Of her Stevens education, she said, “I wouldn’t be who I am if I didn’t go to Stevens… What Stevens taught me was this ability to solve problems, having that resilience. You see a problem, you don’t shy away from it—you solve it. Being creative, being innovative, and problem-solving skills [have stayed] with me through every job I have had in my career. That problem-solving, innovative mindset helps you no matter what kind of job you take in the future.”
Cheng joined AstraZeneca in 2015 as Executive Vice President of Global Operations and Information Technology, guiding the company’s manufacturing, supply chain, procurement, and IT across 18 countries and leading a team of over 19,000. Before AstraZeneca, she spent 18 years in global manufacturing, supply chain, and commercial roles at Merck/MSD.
“It is our great pleasure to have Ms. Cheng as our distinguished speaker this year,” said Dean Jean Zu of the Charles V. Schaefer, Jr. School of Engineering and Science. “None of us could have foreseen the great difficulties our Stevens community along with the whole world would face in 2020. I am heartened to see Ms. Cheng’s innovative efforts against COVID-19, at a time when her leadership is more important than ever. I am proud to call Ms. Cheng both a Stevens alumna, and a friend.”
Today, Cheng has two daughters enrolled at Stevens.
Looking beyond COVID-19
Life after COVID-19 is a much-speculated topic as the global impact continues to unfold. As for Cheng, she envisions a world forever changed by the pandemic that has brought so much collective uncertainty and loss.

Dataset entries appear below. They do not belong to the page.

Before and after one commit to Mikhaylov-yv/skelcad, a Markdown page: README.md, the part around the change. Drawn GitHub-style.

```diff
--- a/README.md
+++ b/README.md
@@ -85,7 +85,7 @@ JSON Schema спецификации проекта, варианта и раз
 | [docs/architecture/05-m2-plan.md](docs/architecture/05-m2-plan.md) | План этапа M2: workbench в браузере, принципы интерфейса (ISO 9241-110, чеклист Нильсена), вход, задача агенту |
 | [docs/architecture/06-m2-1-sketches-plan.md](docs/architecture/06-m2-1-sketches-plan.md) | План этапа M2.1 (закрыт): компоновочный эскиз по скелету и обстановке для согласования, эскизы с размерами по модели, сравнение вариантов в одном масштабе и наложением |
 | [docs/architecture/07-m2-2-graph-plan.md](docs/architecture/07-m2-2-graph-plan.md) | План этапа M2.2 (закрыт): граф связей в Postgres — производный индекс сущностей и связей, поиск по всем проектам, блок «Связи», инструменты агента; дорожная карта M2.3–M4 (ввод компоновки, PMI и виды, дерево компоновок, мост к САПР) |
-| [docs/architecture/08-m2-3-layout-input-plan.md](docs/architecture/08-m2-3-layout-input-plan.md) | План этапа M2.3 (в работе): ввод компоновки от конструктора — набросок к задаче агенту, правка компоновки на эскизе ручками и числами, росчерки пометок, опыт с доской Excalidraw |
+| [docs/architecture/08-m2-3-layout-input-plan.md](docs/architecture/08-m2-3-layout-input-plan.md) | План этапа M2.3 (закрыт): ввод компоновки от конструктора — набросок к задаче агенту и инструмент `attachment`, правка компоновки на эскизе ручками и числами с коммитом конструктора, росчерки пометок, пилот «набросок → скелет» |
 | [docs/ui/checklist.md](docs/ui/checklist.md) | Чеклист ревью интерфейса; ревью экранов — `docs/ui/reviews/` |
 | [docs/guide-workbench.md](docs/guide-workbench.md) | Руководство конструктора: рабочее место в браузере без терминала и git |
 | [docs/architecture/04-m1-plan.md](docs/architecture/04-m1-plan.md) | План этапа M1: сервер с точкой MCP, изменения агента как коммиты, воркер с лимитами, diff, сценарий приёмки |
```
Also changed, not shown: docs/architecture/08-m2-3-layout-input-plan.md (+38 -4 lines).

“There’s a lot we don’t know, but one thing we do know is that life will be very different after the pandemic,” she said. “I continue to believe innovation and resilience will be key moving forward. Digital and virtual will be here to stay. We will all travel less. Flexibility will increase in how we work, where we work, and when we work. Network resilience and remote connectivity will be more important than ever; along with it—cybersecurity. However our world will change, our industry and our company will remain focused on advancing drug discovery and the delivery of innovative medicines and solutions to those in need.”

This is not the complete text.